So far, 24 parties have signed up for the index. They include insurers, reinsurers, Lloyd's managing agents, the Lloyd's Year 2000 committee and an Australian bank.
Mr. Watson has stressed that the index is intended to be used to supplement underwriters' own individual assessments of particular risks by providing standards for exposures on industrywide and countrywide bases.
Marie-Louise Rossi, LIRMA chief executive, said: "Assessing Y2K liability is down to the individual judgment of underwriters. We believe, however, that this model is a unique tool, which will provide an idea of the relative levels of risk being taken on. In some cases, it will set alarm bells ringing."
Max Robinson, a member of the Y2K committee and an underwriter at Zurich Re (London), added, "Although there are gaps in content analysis, the model already offers some valuable indicators as to the relative Y2K risk of given industry sectors in given countries."
The LY2K Index was developed with Gartner Group, a Stamford, Conn.-based information technology consulting firm. LIRMA and Gartner have been updating the index quarterly over the past year while it was in preparation, building up a picture as to how certain industry sectors in certain countries are moving toward Year 2000 compliance. Continued quarterly updates are planned throughout the year 2000 and possibly beyond. By November, the index will be updated again in time for the next renewal season, but it will also be modified to "fill in gaps in content analysis," according to a LIRMA spokesman.
Mr. Robinson said the fact that the index is updated quarterly is one of its real strengths, "enabling underwriters to view changes in Y2K preparedness as they occur in the run-up to the millennium."
David Watson, director and chief underwriter of London-based NAC Reinsurance International Ltd., heads LIRMA's Y2000 subcommittee, which has been responsible for work on the index.
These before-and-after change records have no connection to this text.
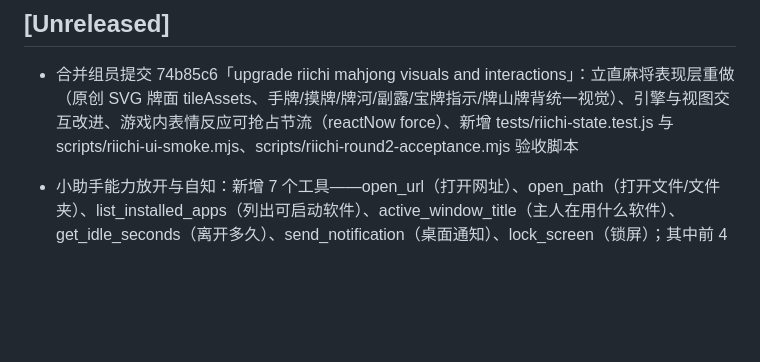
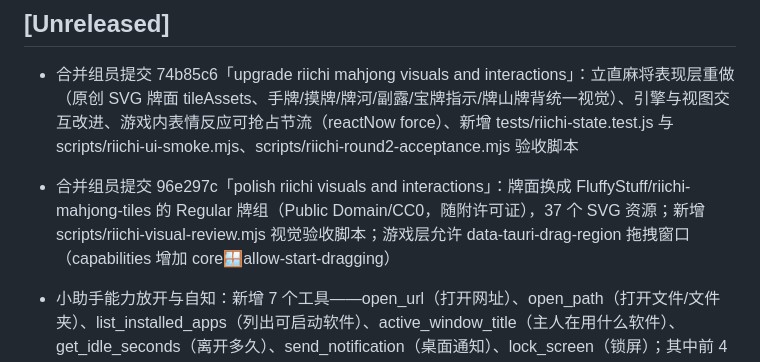
Before and after one commit to Wumiu/Petra, a Markdown page: CHANGELOG.md, the part around the change. Drawn GitHub-style; blank space fills up the shorter version.

Commit message:
chore: CHANGELOG 记录合并组员牌面资源提交

```diff
--- a/CHANGELOG.md
+++ b/CHANGELOG.md
@@ -6,6 +6,7 @@
 
 - 合并组员提交 74b85c6「upgrade riichi mahjong visuals and interactions」：立直麻将表现层重做（原创 SVG 牌面 tileAssets、手牌/摸牌/牌河/副露/宝牌指示/牌山牌背统一视觉）、引擎与视图交互改进、游戏内表情反应可抢占节流（reactNow force）、新增 tests/riichi-state.test.js 与 scripts/riichi-ui-smoke.mjs、scripts/riichi-round2-acceptance.mjs 验收脚本
 
+- 合并组员提交 96e297c「polish riichi visuals and interactions」：牌面换成 FluffyStuff/riichi-mahjong-tiles 的 Regular 牌组（Public Domain/CC0，随附许可证），37 个 SVG 资源；新增 scripts/riichi-visual-review.mjs 视觉验收脚本；游戏层允许 data-tauri-drag-region 拖拽窗口（capabilities 增加 core:window:allow-start-dragging）
 - 小助手能力放开与自知：新增 7 个工具——open_url（打开网址）、open_path（打开文件/文件夹）、list_installed_apps（列出可启动软件）、active_window_title（主人在用什么软件）、get_idle_seconds（离开多久）、send_notification（桌面通知）、lock_screen（锁屏）；其中前 4 类复用已有 Rust 命令，新增 3 个命令（list_installed_apps / open_path / lock_screen）
 - 系统提示重写：加入「你能做什么」能力清单（含麻将、歌词气泡、表情反馈等桌宠玩法），让小助手能回答"你会什么"；并新增「不要抢话题」规则
 - 修复"聊什么都绕到抽卡"：daily_card / view_diary 的工具描述改为"仅在用户明确要求时调用"，并在提示词中明确禁止在日常闲聊里主动提起抽卡/日记/天气
```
He has emphasized that LIRMA had specifically wanted to provide guidance for underwriters rather than introduce exclusions for Y2K risks, as sample exclusion clauses were already available from the ABI.
The ABI is writing to all intermediaries who have not already returned its questionnaire on the state of their readiness for Y2K. The database it is compiling from the returned information is intended to greatly reduce the workload for both intermediaries and insurers by helping them identify potential problems.
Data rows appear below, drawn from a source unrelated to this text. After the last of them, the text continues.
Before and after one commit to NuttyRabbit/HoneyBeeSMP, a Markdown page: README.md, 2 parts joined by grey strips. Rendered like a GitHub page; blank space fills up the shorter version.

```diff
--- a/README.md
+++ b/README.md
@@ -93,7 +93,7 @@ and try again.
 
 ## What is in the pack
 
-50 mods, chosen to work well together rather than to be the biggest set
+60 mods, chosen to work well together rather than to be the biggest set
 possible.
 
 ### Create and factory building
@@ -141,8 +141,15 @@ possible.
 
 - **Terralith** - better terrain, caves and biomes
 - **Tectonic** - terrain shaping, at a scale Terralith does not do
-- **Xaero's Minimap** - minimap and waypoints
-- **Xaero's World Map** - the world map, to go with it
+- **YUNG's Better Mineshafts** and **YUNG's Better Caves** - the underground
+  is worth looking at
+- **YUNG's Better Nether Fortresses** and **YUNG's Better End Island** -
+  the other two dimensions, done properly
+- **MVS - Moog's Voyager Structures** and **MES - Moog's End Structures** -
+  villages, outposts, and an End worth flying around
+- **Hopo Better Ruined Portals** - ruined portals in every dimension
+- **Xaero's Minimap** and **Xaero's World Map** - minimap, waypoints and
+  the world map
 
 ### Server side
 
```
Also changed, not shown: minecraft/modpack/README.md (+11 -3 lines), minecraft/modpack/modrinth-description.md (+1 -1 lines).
The ABI intends to extend the database to include other industry trading partners, such as loss adjusters, vehicle repairers and lawyers.
John Kemble, the ABI's electronic commerce manager, said, "All the indications are that the industry still has some way to go before it can claim to be totally Year 2000-compliant, which is why maximum participation in the database is so important. It is the only way to avoid the massive duplication in effort involved where companies check compliance of trading partners individually. It also highlights to our policyholders and the government how seriously the industry is treating the issue."